Thus the cavitation intensity will be less either below or above this ideal temperature. Any cleaning system should be designed for use with the cleaning solution. Aqueous systems usually consist of open tanks in which the parts to be cleaned are immersed.

A complex system may consist of several tanks, incorporating recirculating pump and filter systems, rinse and drying stages, and other accessories.

Systems designed for use with solvents, often ultrasonic vapor degreasers, usually incorporate means for continuously reclaiming contaminated solvent. Ultrasonic vapor degreasing is accomplished in an integrated multiple-compartment system consisting of boiling solvent sumps and ultrasonic rinse sumps.

The combination of warm solvent vapors and ultrasonic agitation thoroughly removes oil, grease, wax and other solvent- soluble soils. The parts emerge from the cleaning process warm, clean and dry.
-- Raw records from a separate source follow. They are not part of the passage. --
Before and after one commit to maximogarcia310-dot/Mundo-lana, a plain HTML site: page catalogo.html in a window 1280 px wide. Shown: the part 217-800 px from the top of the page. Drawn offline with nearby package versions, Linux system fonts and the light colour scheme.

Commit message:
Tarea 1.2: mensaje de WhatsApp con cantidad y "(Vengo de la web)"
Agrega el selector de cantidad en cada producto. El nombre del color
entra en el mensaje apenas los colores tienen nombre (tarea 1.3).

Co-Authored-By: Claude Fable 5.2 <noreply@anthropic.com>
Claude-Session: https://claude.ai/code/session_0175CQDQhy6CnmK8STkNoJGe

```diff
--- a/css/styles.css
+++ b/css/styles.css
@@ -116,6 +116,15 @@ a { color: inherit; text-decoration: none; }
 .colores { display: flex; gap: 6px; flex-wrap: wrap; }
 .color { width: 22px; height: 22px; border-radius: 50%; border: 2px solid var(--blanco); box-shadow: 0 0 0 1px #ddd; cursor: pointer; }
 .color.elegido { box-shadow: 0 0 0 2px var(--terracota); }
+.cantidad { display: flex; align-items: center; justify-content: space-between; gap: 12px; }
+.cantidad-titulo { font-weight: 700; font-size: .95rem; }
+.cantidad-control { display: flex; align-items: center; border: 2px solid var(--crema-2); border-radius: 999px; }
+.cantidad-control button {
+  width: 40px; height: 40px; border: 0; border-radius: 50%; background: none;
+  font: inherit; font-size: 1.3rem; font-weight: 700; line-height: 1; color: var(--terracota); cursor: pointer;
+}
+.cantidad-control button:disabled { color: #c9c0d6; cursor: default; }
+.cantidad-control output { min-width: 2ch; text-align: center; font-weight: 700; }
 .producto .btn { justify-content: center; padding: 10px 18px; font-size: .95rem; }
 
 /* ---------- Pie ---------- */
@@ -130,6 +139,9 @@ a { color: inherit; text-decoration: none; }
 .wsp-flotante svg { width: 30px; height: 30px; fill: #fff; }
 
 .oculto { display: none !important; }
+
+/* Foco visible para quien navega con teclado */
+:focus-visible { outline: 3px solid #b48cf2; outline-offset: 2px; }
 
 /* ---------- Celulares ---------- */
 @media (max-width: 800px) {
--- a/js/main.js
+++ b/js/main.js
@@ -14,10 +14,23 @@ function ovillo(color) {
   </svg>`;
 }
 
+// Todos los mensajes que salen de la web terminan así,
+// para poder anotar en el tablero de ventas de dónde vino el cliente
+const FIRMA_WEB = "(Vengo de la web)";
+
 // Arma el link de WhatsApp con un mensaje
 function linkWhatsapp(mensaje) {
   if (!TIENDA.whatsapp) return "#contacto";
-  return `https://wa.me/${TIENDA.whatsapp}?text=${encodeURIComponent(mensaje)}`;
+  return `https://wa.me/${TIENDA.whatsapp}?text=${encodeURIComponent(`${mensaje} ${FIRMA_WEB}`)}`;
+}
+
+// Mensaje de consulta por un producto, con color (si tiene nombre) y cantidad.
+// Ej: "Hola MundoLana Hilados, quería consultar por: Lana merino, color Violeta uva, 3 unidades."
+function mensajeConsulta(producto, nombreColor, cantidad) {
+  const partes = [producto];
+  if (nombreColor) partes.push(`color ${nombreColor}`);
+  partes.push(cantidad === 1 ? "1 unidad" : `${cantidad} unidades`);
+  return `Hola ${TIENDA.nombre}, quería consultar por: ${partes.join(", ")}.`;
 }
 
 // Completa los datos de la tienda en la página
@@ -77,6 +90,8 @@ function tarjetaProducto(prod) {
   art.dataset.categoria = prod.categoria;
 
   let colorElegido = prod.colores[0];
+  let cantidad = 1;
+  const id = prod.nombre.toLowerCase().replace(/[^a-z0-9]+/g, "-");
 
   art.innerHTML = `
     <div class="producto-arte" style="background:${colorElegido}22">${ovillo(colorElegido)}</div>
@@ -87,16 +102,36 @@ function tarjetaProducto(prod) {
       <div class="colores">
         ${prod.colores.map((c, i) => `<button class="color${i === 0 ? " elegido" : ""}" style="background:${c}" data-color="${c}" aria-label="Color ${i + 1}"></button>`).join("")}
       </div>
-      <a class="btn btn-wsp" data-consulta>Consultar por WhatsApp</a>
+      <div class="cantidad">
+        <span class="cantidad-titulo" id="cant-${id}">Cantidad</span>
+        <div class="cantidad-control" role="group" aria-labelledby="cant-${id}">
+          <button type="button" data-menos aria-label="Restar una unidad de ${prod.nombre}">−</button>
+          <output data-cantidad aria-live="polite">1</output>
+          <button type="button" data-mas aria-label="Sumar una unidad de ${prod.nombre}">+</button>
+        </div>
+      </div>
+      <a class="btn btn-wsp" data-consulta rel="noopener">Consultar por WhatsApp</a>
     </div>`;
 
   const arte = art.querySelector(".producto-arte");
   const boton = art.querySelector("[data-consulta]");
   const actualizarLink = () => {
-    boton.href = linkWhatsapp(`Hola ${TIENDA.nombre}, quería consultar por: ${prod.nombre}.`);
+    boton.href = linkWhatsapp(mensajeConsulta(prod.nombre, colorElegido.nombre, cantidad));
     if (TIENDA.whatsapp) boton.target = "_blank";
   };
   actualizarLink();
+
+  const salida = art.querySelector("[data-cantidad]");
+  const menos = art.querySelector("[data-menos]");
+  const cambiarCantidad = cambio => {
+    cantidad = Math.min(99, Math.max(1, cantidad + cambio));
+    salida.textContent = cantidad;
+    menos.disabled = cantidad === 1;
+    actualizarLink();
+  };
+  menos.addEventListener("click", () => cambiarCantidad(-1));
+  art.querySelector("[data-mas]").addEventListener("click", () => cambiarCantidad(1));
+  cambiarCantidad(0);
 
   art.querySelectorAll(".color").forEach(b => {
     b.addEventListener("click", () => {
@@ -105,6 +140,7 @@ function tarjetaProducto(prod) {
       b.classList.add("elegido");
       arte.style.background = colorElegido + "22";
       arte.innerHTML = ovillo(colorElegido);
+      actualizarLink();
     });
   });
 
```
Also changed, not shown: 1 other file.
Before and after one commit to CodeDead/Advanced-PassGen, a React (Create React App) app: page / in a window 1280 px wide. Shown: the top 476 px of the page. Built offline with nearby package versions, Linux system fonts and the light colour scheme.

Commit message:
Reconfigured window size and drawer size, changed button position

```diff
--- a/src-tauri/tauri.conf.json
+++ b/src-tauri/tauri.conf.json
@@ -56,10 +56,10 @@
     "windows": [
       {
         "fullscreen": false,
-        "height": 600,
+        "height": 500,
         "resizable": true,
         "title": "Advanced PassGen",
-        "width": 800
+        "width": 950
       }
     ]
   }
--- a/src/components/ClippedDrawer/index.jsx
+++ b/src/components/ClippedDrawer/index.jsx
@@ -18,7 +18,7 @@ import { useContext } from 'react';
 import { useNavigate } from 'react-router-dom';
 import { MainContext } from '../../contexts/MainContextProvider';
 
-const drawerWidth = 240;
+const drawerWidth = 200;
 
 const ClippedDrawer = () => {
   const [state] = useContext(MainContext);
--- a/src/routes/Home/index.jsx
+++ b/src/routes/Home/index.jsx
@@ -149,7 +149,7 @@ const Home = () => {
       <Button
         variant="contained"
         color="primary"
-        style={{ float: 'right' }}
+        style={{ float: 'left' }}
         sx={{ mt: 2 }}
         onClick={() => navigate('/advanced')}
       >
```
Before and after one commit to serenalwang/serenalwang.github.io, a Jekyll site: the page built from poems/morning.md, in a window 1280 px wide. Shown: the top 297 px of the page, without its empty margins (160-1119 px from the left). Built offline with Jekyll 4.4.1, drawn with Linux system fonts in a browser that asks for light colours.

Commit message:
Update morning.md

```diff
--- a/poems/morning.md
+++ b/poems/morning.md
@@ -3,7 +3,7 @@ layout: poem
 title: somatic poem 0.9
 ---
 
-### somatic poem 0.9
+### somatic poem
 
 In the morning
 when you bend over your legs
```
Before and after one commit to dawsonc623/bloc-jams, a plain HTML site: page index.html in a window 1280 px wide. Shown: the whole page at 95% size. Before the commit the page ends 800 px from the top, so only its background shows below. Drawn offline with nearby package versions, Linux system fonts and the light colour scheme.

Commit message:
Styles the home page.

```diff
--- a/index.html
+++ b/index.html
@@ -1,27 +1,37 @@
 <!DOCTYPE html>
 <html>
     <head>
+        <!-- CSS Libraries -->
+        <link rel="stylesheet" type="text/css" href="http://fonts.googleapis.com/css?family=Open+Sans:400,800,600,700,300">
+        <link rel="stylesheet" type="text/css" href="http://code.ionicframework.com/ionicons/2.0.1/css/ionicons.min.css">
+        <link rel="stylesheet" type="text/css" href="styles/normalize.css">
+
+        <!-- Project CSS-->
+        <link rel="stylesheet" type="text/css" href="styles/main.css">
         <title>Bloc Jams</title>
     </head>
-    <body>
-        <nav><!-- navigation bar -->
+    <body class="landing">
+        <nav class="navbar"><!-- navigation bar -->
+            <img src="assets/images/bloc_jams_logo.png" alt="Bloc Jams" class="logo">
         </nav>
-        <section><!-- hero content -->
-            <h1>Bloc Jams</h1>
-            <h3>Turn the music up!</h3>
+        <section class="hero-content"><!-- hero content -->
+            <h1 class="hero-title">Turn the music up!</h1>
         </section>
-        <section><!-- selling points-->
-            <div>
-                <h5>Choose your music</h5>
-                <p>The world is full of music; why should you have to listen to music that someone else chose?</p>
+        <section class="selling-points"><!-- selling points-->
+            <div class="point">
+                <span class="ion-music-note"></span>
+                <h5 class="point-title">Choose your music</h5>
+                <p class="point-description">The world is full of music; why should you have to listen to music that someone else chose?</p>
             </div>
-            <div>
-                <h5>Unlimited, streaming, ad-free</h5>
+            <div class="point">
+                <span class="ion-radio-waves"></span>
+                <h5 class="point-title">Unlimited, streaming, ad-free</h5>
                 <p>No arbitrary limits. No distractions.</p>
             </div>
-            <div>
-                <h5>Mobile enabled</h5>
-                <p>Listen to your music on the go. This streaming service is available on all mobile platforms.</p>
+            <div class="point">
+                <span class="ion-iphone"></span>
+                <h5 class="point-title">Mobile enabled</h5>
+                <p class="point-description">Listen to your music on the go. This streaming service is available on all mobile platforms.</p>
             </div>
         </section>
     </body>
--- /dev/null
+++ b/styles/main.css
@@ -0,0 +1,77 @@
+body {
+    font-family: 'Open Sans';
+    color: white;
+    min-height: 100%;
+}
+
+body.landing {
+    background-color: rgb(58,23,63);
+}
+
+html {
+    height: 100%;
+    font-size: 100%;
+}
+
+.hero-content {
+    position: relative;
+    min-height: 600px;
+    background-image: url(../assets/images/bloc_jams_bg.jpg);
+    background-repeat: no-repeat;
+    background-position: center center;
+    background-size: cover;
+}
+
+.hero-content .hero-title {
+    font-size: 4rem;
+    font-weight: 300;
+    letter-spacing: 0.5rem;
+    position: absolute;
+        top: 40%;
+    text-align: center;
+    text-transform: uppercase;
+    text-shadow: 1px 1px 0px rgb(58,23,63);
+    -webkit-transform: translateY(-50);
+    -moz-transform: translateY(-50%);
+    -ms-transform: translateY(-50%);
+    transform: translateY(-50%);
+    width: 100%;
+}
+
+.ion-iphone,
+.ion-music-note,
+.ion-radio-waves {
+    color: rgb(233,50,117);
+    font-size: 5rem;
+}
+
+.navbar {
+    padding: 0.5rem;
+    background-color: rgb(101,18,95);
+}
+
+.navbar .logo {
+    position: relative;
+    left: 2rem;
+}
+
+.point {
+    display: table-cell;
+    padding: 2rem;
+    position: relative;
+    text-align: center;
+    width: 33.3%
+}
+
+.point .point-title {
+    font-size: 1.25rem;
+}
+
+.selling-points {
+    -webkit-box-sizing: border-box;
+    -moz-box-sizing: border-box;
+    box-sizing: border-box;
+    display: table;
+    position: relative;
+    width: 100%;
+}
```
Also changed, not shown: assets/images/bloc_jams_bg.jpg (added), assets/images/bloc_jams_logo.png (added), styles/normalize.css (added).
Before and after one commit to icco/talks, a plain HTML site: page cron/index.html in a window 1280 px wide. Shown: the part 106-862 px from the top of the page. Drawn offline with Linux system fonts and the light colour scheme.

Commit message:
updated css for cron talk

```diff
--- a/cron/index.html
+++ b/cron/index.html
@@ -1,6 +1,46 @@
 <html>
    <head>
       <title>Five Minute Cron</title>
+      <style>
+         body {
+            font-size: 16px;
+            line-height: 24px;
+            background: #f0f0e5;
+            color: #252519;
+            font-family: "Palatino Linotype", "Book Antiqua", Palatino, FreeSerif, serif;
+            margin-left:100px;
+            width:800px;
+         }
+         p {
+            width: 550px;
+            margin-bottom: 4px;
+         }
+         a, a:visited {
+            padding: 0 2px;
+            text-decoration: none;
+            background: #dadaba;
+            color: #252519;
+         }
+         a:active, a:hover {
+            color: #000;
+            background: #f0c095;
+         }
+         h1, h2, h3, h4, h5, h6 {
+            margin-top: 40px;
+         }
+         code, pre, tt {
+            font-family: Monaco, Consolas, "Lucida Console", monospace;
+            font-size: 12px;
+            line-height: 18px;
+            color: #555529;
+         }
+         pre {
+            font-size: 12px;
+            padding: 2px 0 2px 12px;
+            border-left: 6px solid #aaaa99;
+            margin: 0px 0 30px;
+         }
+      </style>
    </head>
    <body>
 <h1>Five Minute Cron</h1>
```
  1. Effectiveness:In choosing the most effective cleaning solution, experimentation may be necessary. Where ultrasonics is being applied to an existing application, it is probable that the solution presently being used can remain unchanged.
  2. Simplicity of use: Liquids should be judged for safety, simplicity of use, and longevity.
  3. Cost: The least expensive cleaning solution is not necessarily the least costly to use.

Consideration must be given to its effectiveness, safety, and the number of parts processed with a given amount of solution. Naturally, the cleaning solution must be compatible with the materials to be cleaned as well as effectivein removing the soils.

Water is one of the most common cleaning liquids and, invariably, systems using aqueous- based solutions are simple to handle, have low operating costs, and are effective over a wide range of applications.

There are some materials and soils, however, for which aqueous solutions are not particularly suitable and, to deal with these, there is a wide range of solvents available.


Another factor in ultrasonic cleaning concerns the loading of parts or the design of the basket or containers for holding the parts. The loading of parts in the ultrasonic cleaning tank should be such that neither the parts nor the basket are on the tank bottom.

The sum of the parts’ cross-sectional areas should not exceed 70% of the tank’s cross-sectional area. Elastomers and non-rigid plastics will absorb ultrasonic energy and should be used cautiously for fixturing.

Insulated parts may have to be specifically oriented. Incorrect basket design, or a basket having too high a mass, can greatly reduce the effectiveness of the best ultrasonic cleaning system.

Any material more tightly woven than 50 mesh screen acts as a solid, while slightly larger openings scatter the ultrasonic waves. Openings larger than one- quarter inch tend to act as open material. Hooks, racks, and beakers can also be used to support parts.